"It was me and other student leaders who said 'this is our project, if we don't do it no one else will,'" he said.
But Saundra Taylor, UA vice president for campus life, said the solution revolved around money.
"I think that (the student fee) came up when we started looking at how can we afford to renovate the whole building," Saundra Taylor said. "I think the issue was always... students pay through tuition or charge a student fee."
The referendum's death shocked university officials.
"The notion that students would vote for a fee was kind of a part of the culture at that time," Likins said.
Saundra Taylor said in hindsight the fee does not appear "well-conceived."
The failed referendum showed officials that students felt they were being asked to shoulder too heavy a financial burden, Saundra Taylor said. Students were not satisfied that administrators had exhausted all possible funding options, she added.
She said UA officials were in a "Catch-22" because the Arizona Board of Regents' four-step building process demands a financial plan before allowing universities to proceed with architectural design.
"I think what happened with the fee was we didn't have anything to show students," she said. "We had to show the Regents a funding plan before we could go ahead and get a model. It (the fee) grew out of a need to show the board that we had student support."
The death of the fee proposal, however, did bring about an non-traditional building plan.
Administrators gained Regents approval in April 1998 for a design-build approach to construct the union under the Board's mandated $60-million limit.
The design-build approach involves hiring an architect and contractor at the same time.
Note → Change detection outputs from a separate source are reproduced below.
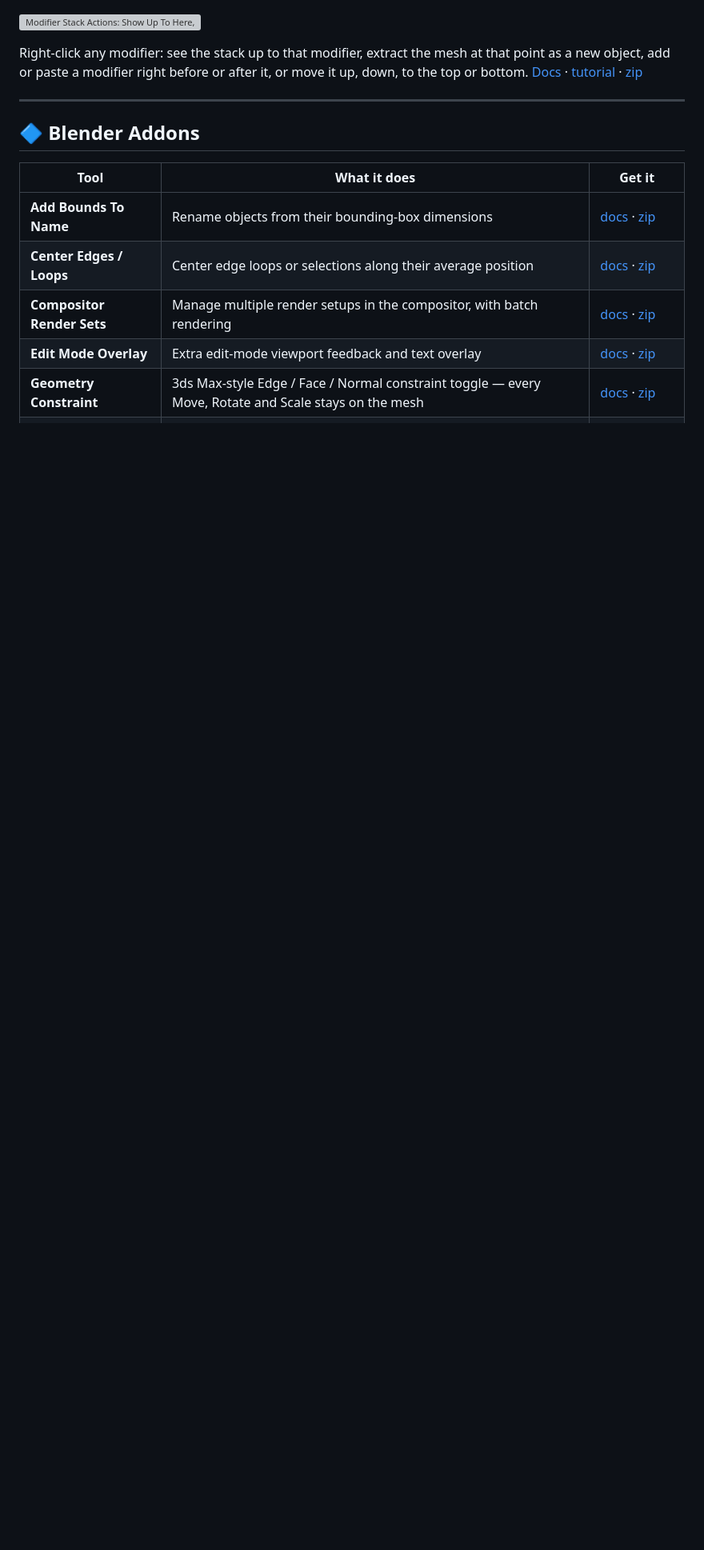
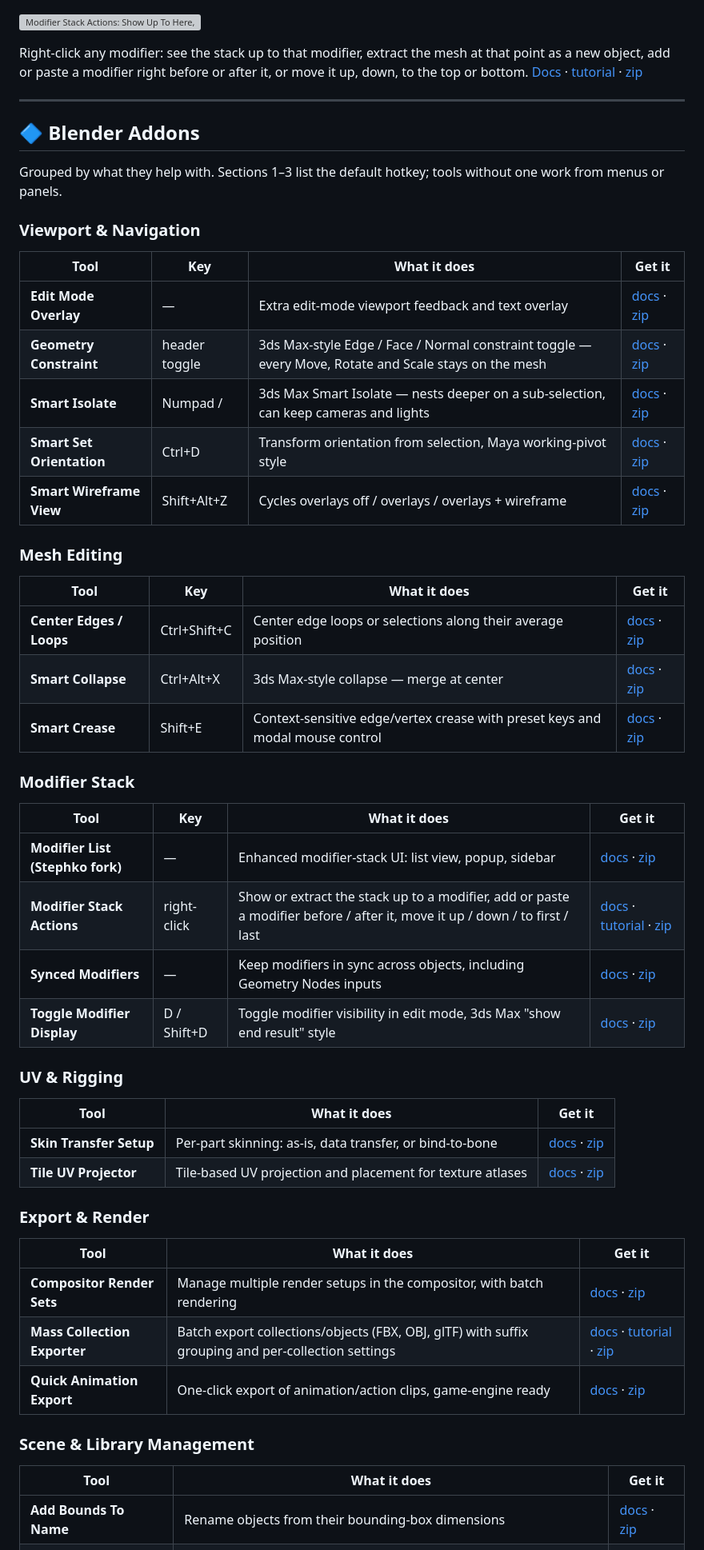
Before and after one commit to Stephk0/Toolings, a Markdown page: README.md, the part around one of its changes. Shown at 80% size. GitHub-like rendering; blank space fills up the shorter version; grey boxes are pictures that could not be loaded.

Commit message:
docs(readme): group the Blender addon table by function
Co-Authored-By: Claude Opus 5.5 <noreply@anthropic.com>

```diff
--- a/README.md
+++ b/README.md
@@ -43,12 +43,55 @@ top or bottom.
 
 ## 🔷 Blender Addons
 
+Grouped by what they help with. Sections 1–3 list the default hotkey; tools without one work
+from menus or panels.
+
+### Viewport & Navigation
+
+| Tool | Key | What it does | Get it |
+|------|-----|--------------|--------|
+| **Edit Mode Overlay** | — | Extra edit-mode viewport feedback and text overlay | [docs](Blender/Addons/Edit%20Mode%20Overlay/README.md) · [zip](Blender/Addons/Edit%20Mode%20Overlay/distribution/) |
+| **Geometry Constraint** | header toggle | 3ds Max-style Edge / Face / Normal constraint toggle — every Move, Rotate and Scale stays on the mesh | [docs](Blender/Addons/GeometryConstraint/README.md) · [zip](Blender/Addons/GeometryConstraint/distribution/) |
+| **Smart Isolate** | Numpad / | 3ds Max Smart Isolate — nests deeper on a sub-selection, can keep cameras and lights | [docs](Blender/Addons/Smart%20Isolate/README.md) · [zip](Blender/Addons/Smart%20Isolate/distribution/) |
+| **Smart Set Orientation** | Ctrl+D | Transform orientation from selection, Maya working-pivot style | [docs](Blender/Addons/Smart%20Set%20Orientation/README.md) · [zip](Blender/Addons/Smart%20Set%20Orientation/distribution/) |
+| **Smart Wireframe View** | Shift+Alt+Z | Cycles overlays off / overlays / overlays + wireframe | [docs](Blender/Addons/Smart%20Wireframe%20View/README.md) · [zip](Blender/Addons/Smart%20Wireframe%20View/distribution/) |
+
+### Mesh Editing
+
+| Tool | Key | What it does | Get it |
+|------|-----|--------------|--------|
+| **Center Edges / Loops** | Ctrl+Shift+C | Center edge loops or selections along their average position | [docs](Blender/Addons/Center%20Edges/README.md) · [zip](Blender/Addons/Center%20Edges/distribution/) |
+| **Smart Collapse** | Ctrl+Alt+X | 3ds Max-style collapse — merge at center | [docs](Blender/Addons/Smart%20Collapse/README.md) · [zip](Blender/Addons/Smart%20Collapse/distribution/) |
+| **Smart Crease** | Shift+E | Context-sensitive edge/vertex crease with preset keys and modal mouse control | [docs](Blender/Addons/Smart%20Crease/README.md) · [zip](Blender/Addons/Smart%20Crease/distribution/) |
+
+### Modifier Stack
+
+| Tool | Key | What it does | Get it |
+|------|-----|--------------|--------|
+| **Modifier List (Stephko fork)** | — | Enhanced modifier-stack UI: list view, popup, sidebar | [docs](Blender/Addons/ModifierList_Stephko/README.md) · [zip](Blender/Addons/ModifierList_Stephko/distribution/) |
+| **Modifier Stack Actions** | right-click | Show or extract the stack up to a modifier, add or paste a modifier before / after it, move it up / down / to first / last | [docs](Blender/Addons/ModifierStackActions/README.md) · [tutorial](Blender/Addons/ModifierStackActions/TUTORIAL.md) · [zip](Blender/Addons/ModifierStackActions/distribution/) |
+| **Synced Modifiers** | — | Keep modifiers in sync across objects, including Geometry Nodes inputs | [docs](Blender/Addons/SyncedModifiers/README.md) · [zip](Blender/Addons/SyncedModifiers/distribution/) |
+| **Toggle Modifier Display** | D / Shift+D | Toggle modifier visibility in edit mode, 3ds Max "show end result" style | [docs](Blender/Addons/Toggle%20Modifier%20Display/README.md) · [zip](Blender/Addons/Toggle%20Modifier%20Display/distribution/) |
+
+### UV & Rigging
+
+| Tool | What it does | Get it |
+|------|--------------|--------|
+| **Skin Transfer Setup** | Per-part skinning: as-is, data transfer, or bind-to-bone | [docs](Blender/Addons/SkinTransferSetup/README.md) · [zip](Blender/Addons/SkinTransferSetup/distribution/) |
+| **Tile UV Projector** | Tile-based UV projection and placement for texture atlases | [docs](Blender/Addons/TileUVProjector/README.md) · [zip](Blender/Addons/TileUVProjector/distribution/) |
+
+### Export & Render
+
+| Tool | What it does | Get it |
+|------|--------------|--------|
+| **Compositor Render Sets** | Manage multiple render setups in the compositor, with batch rendering | [docs](Blender/Addons/Compositor%20Render%20Sets/README.md) · [zip](Blender/Addons/Compositor%20Render%20Sets/distribution/) |
+| **Mass Collection Exporter** | Batch export collections/objects (FBX, OBJ, glTF) with suffix grouping and per-collection settings | [docs](Blender/Addons/MassExporter/README.md) · [tutorial](Blender/Addons/MassExporter/TUTORIAL.md) · [zip](Blender/Addons/MassExporter/distribution/) |
+| **Quick Animation Export** | One-click export of animation/action clips, game-engine ready | [docs](Blender/Addons/QuickAnimationExport/README.md) · [zip](Blender/Addons/QuickAnimationExport/distribution/) |
+
+### Scene & Library Management
+
 | Tool | What it does | Get it |
 |------|--------------|--------|
 | **Add Bounds To Name** | Rename objects from their bounding-box dimensions | [docs](Blender/Addons/AddBoundsToName/README.md) · [zip](Blender/Addons/AddBoundsToName/distribution/) |
-| **Center Edges / Loops** | Center edge loops or selections along their average position | [docs](Blender/Addons/Center%20Edges/README.md) · [zip](Blender/Addons/Center%20Edges/distribution/) |
-| **Compositor Render Sets** | Manage multiple render setups in the compositor, with batch rendering | [docs](Blender/Addons/Compositor%20Render%20Sets/README.md) · [zip](Blender/Addons/Compositor%20Render%20Sets/distribution/) |
-| **Edit Mode Overlay** | Extra edit-mode viewport feedback and text overlay | [docs](Blender/Addons/Edit%20Mode%20Overlay/README.md) · [zip](Blender/Addons/Edit%20Mode%20Overlay/distribution/) |
-| **Geometry Constraint** | 3ds Max-style Edge / Face / Normal constraint toggle — every Move, Rotate and Scale stays on the mesh | [docs](Blender/Addons/GeometryConstraint/README.md) · [zip](Blender/Addons/GeometryConstraint/distribution/) |
 | **Library Publisher** | Publish the ST3E asset library to a Google Shared Drive | [docs](Blender/Addons/LibraryPublisher/README.md) · [zip](Blender/Addons/LibraryPublisher/distribution/) |
 | **Library Relink** | Bulk-relink a file's linked libraries to a new folder, with a dry-run preview | [docs](Blender/Addons/LibraryRelink/README.md) · [zip](Blender/Addons/LibraryRelink/distribution/) |
```
Also changed, not shown: other parts of README.md (+0 -13 lines).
The team will then design the building within a fixed amount and do all the construction work.
Joel Valdez, UA senior vice president for business affairs, was responsible for both the decision to use the design-build process and for seeing it through.
"The design-build method is used in the private sector all the time," Valdez said. "All you do is eliminate bureaucratic time. In the construction business, time is money."
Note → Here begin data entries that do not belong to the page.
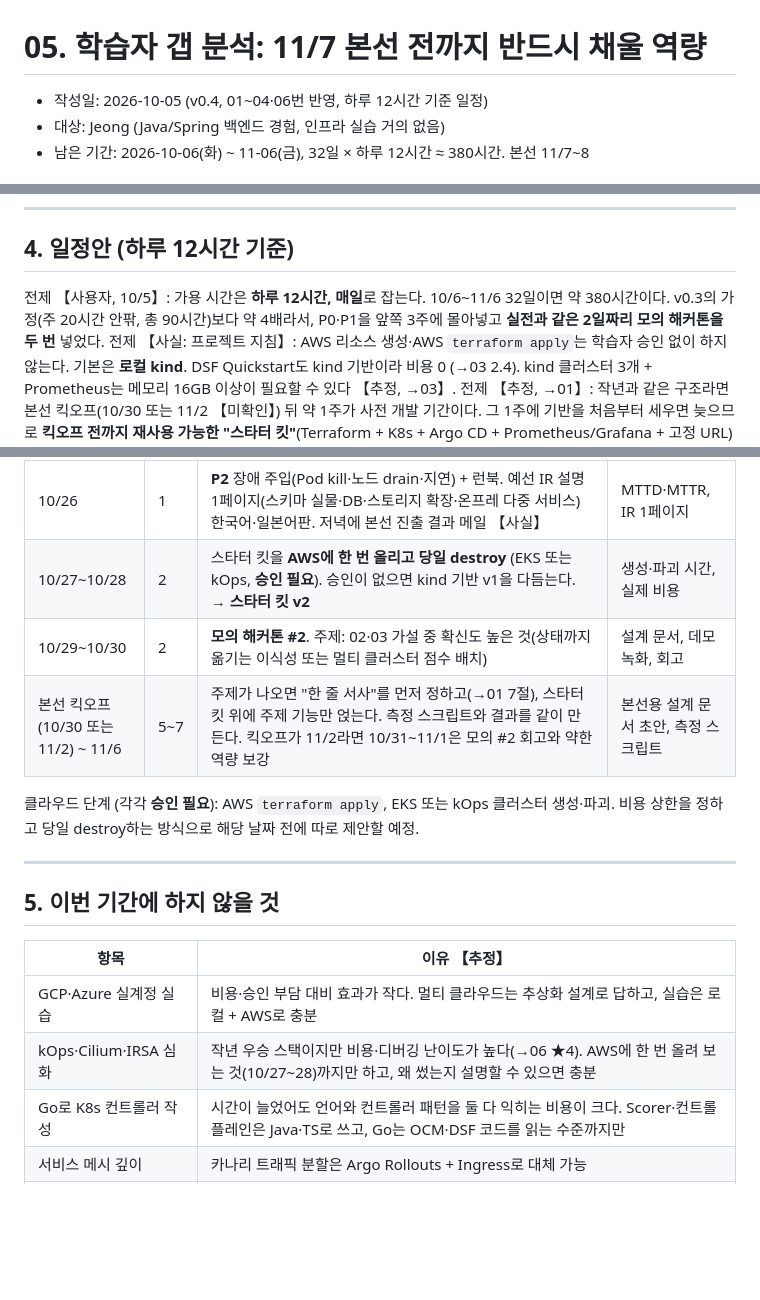
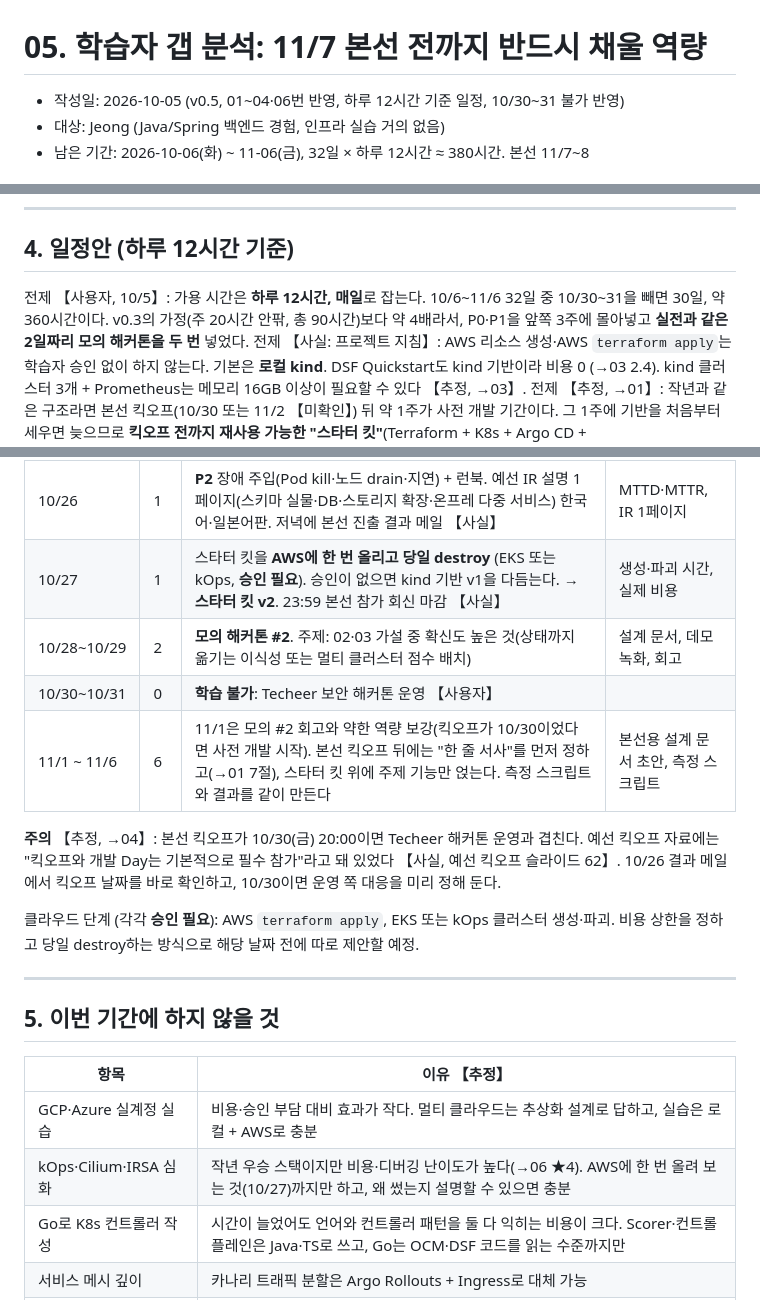
Before and after one commit to Pionia5375/Softbank_Study_1, a Markdown page: notes/research/05-learner-gap-analysis.md, 3 parts joined by grey strips. Drawn GitHub-style; blank space fills up the shorter version.

```diff
--- a/notes/research/05-learner-gap-analysis.md
+++ b/notes/research/05-learner-gap-analysis.md
@@ -1,6 +1,6 @@
 # 05. 학습자 갭 분석: 11/7 본선 전까지 반드시 채울 역량
 
-- 작성일: 2026-10-05 (v0.4, 01~04·06번 반영, 하루 12시간 기준 일정)
+- 작성일: 2026-10-05 (v0.5, 01~04·06번 반영, 하루 12시간 기준 일정, 10/30~31 불가 반영)
 - 대상: Jeong (Java/Spring 백엔드 경험, 인프라 실습 거의 없음)
 - 남은 기간: 2026-10-06(화) ~ 11-06(금), 32일 × 하루 12시간 ≈ 380시간. 본선 11/7~8
 
@@ -139,7 +139,7 @@
 
 ## 4. 일정안 (하루 12시간 기준)
 
-전제 【사용자, 10/5】: 가용 시간은 **하루 12시간, 매일**로 잡는다. 10/6~11/6 32일이면 약 380시간이다. v0.3의 가정(주 20시간 안팎, 총 90시간)보다 약 4배라서, P0·P1을 앞쪽 3주에 몰아넣고 **실전과 같은 2일짜리 모의 해커톤을 두 번** 넣었다.
+전제 【사용자, 10/5】: 가용 시간은 **하루 12시간, 매일**로 잡는다. 10/6~11/6 32일 중 10/30~31을 빼면 30일, 약 360시간이다. v0.3의 가정(주 20시간 안팎, 총 90시간)보다 약 4배라서, P0·P1을 앞쪽 3주에 몰아넣고 **실전과 같은 2일짜리 모의 해커톤을 두 번** 넣었다.
 전제 【사실: 프로젝트 지침】: AWS 리소스 생성·AWS `terraform apply`는 학습자 승인 없이 하지 않는다. 기본은 **로컬 kind**. DSF Quickstart도 kind 기반이라 비용 0 (→03 2.4). kind 클러스터 3개 + Prometheus는 메모리 16GB 이상이 필요할 수 있다 【추정, →03】.
 전제 【추정, →01】: 작년과 같은 구조라면 본선 킥오프(10/30 또는 11/2 【미확인】) 뒤 약 1주가 사전 개발 기간이다. 그 1주에 기반을 처음부터 세우면 늦으므로 **킥오프 전까지 재사용 가능한 "스타터 킷"**(Terraform + K8s + Argo CD + Prometheus/Grafana + 고정 URL)을 만들어 둔다.
 
@@ -169,9 +169,12 @@
 | 10/23~10/24 | 2 | **P1-4** Postgres 앱 클러스터 간 이동(Flyway, 덤프·복원, MinIO), Terraform 모듈 합성 vs Crossplane Composition 비교 실습 | RPO·RTO, 비교 ADR |
 | 10/25 | 1 | **P1-5** CPU용 llama.cpp 또는 vLLM CPU로 OpenAI 호환 API + 라우터 | 동시 요청 수별 TTFT·처리량 |
 | 10/26 | 1 | **P2** 장애 주입(Pod kill·노드 drain·지연) + 런북. 예선 IR 설명 1페이지(스키마 실물·DB·스토리지 확장·온프레 다중 서비스) 한국어·일본어판. 저녁에 본선 진출 결과 메일 【사실】 | MTTD·MTTR, IR 1페이지 |
-| 10/27~10/28 | 2 | 스타터 킷을 **AWS에 한 번 올리고 당일 destroy** (EKS 또는 kOps, **승인 필요**). 승인이 없으면 kind 기반 v1을 다듬는다. → **스타터 킷 v2** | 생성·파괴 시간, 실제 비용 |
-| 10/29~10/30 | 2 | **모의 해커톤 #2**. 주제: 02·03 가설 중 확신도 높은 것(상태까지 옮기는 이식성 또는 멀티 클러스터 점수 배치) | 설계 문서, 데모 녹화, 회고 |
-| 본선 킥오프(10/30 또는 11/2) ~ 11/6 | 5~7 | 주제가 나오면 "한 줄 서사"를 먼저 정하고(→01 7절), 스타터 킷 위에 주제 기능만 얹는다. 측정 스크립트와 결과를 같이 만든다. 킥오프가 11/2라면 10/31~11/1은 모의 #2 회고와 약한 역량 보강 | 본선용 설계 문서 초안, 측정 스크립트 |
+| 10/27 | 1 | 스타터 킷을 **AWS에 한 번 올리고 당일 destroy** (EKS 또는 kOps, **승인 필요**). 승인이 없으면 kind 기반 v1을 다듬는다. → **스타터 킷 v2**. 23:59 본선 참가 회신 마감 【사실】 | 생성·파괴 시간, 실제 비용 |
+| 10/28~10/29 | 2 | **모의 해커톤 #2**. 주제: 02·03 가설 중 확신도 높은 것(상태까지 옮기는 이식성 또는 멀티 클러스터 점수 배치) | 설계 문서, 데모 녹화, 회고 |
+| 10/30~10/31 | 0 | **학습 불가**: Techeer 보안 해커톤 운영 【사용자】 | |
+| 11/1 ~ 11/6 | 6 | 11/1은 모의 #2 회고와 약한 역량 보강(킥오프가 10/30이었다면 사전 개발 시작). 본선 킥오프 뒤에는 "한 줄 서사"를 먼저 정하고(→01 7절), 스타터 킷 위에 주제 기능만 얹는다. 측정 스크립트와 결과를 같이 만든다 | 본선용 설계 문서 초안, 측정 스크립트 |
+
+**주의** 【추정, →04】: 본선 킥오프가 10/30(금) 20:00이면 Techeer 해커톤 운영과 겹친다. 예선 킥오프 자료에는 "킥오프와 개발 Day는 기본적으로 필수 참가"라고 돼 있었다 【사실, 예선 킥오프 슬라이드 62】. 10/26 결과 메일에서 킥오프 날짜를 바로 확인하고, 10/30이면 운영 쪽 대응을 미리 정해 둔다.
 
 클라우드 단계 (각각 **승인 필요**): AWS `terraform apply`, EKS 또는 kOps 클러스터 생성·파괴. 비용 상한을 정하고 당일 destroy하는 방식으로 해당 날짜 전에 따로 제안할 예정.
 
@@ -182,7 +185,7 @@
 | 항목 | 이유 【추정】 |
 |---|---|
 | GCP·Azure 실계정 실습 | 비용·승인 부담 대비 효과가 작다. 멀티 클라우드는 추상화 설계로 답하고, 실습은 로컬 + AWS로 충분 |
-| kOps·Cilium·IRSA 심화 | 작년 우승 스택이지만 비용·디버깅 난이도가 높다(→06 ★4). AWS에 한 번 올려 보는 것(10/27~28)까지만 하고, 왜 썼는지 설명할 수 있으면 충분 |
+| kOps·Cilium·IRSA 심화 | 작년 우승 스택이지만 비용·디버깅 난이도가 높다(→06 ★4). AWS에 한 번 올려 보는 것(10/27)까지만 하고, 왜 썼는지 설명할 수 있으면 충분 |
 | Go로 K8s 컨트롤러 작성 | 시간이 늘었어도 언어와 컨트롤러 패턴을 둘 다 익히는 비용이 크다. Scorer·컨트롤 플레인은 Java·TS로 쓰고, Go는 OCM·DSF 코드를 읽는 수준까지만 |
 | 서비스 메시 깊이 | 카나리 트래픽 분할은 Argo Rollouts + Ingress로 대체 가능 |
 | 실제 GPU 실습, llm-d 설치 | GPU 전제(→03). 개념과 CPU 대체 실습으로 |
```
Also changed, not shown: STATUS.md (+14 -13 lines).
Wildcat File Photo
Arizona Daily Wildcat
"It was me and other student leaders who said 'this is our project, if we don't do it no one else will,'"
former ASUA president
Another unexpected boost for the project came from the UA Department of Intercollegiate Athletics.
"Jim Livengood really stepped forward and made a sacrifice for the university as a whole," he said.
Livengood agreed to pay successively-increasing increments of $100,000 for the first five years of the debt. The yearly donation will level off at $500,000 for the next 20 years.
While Likins and other UA officials give credit to Livengood for preventing a student fee, they also acknowledge ASUA officials played a substantial role in that decision.
"They did a hell of a job for the future," Valdez said. "When they come back for homecoming, they can say 'I had a hand in this.'"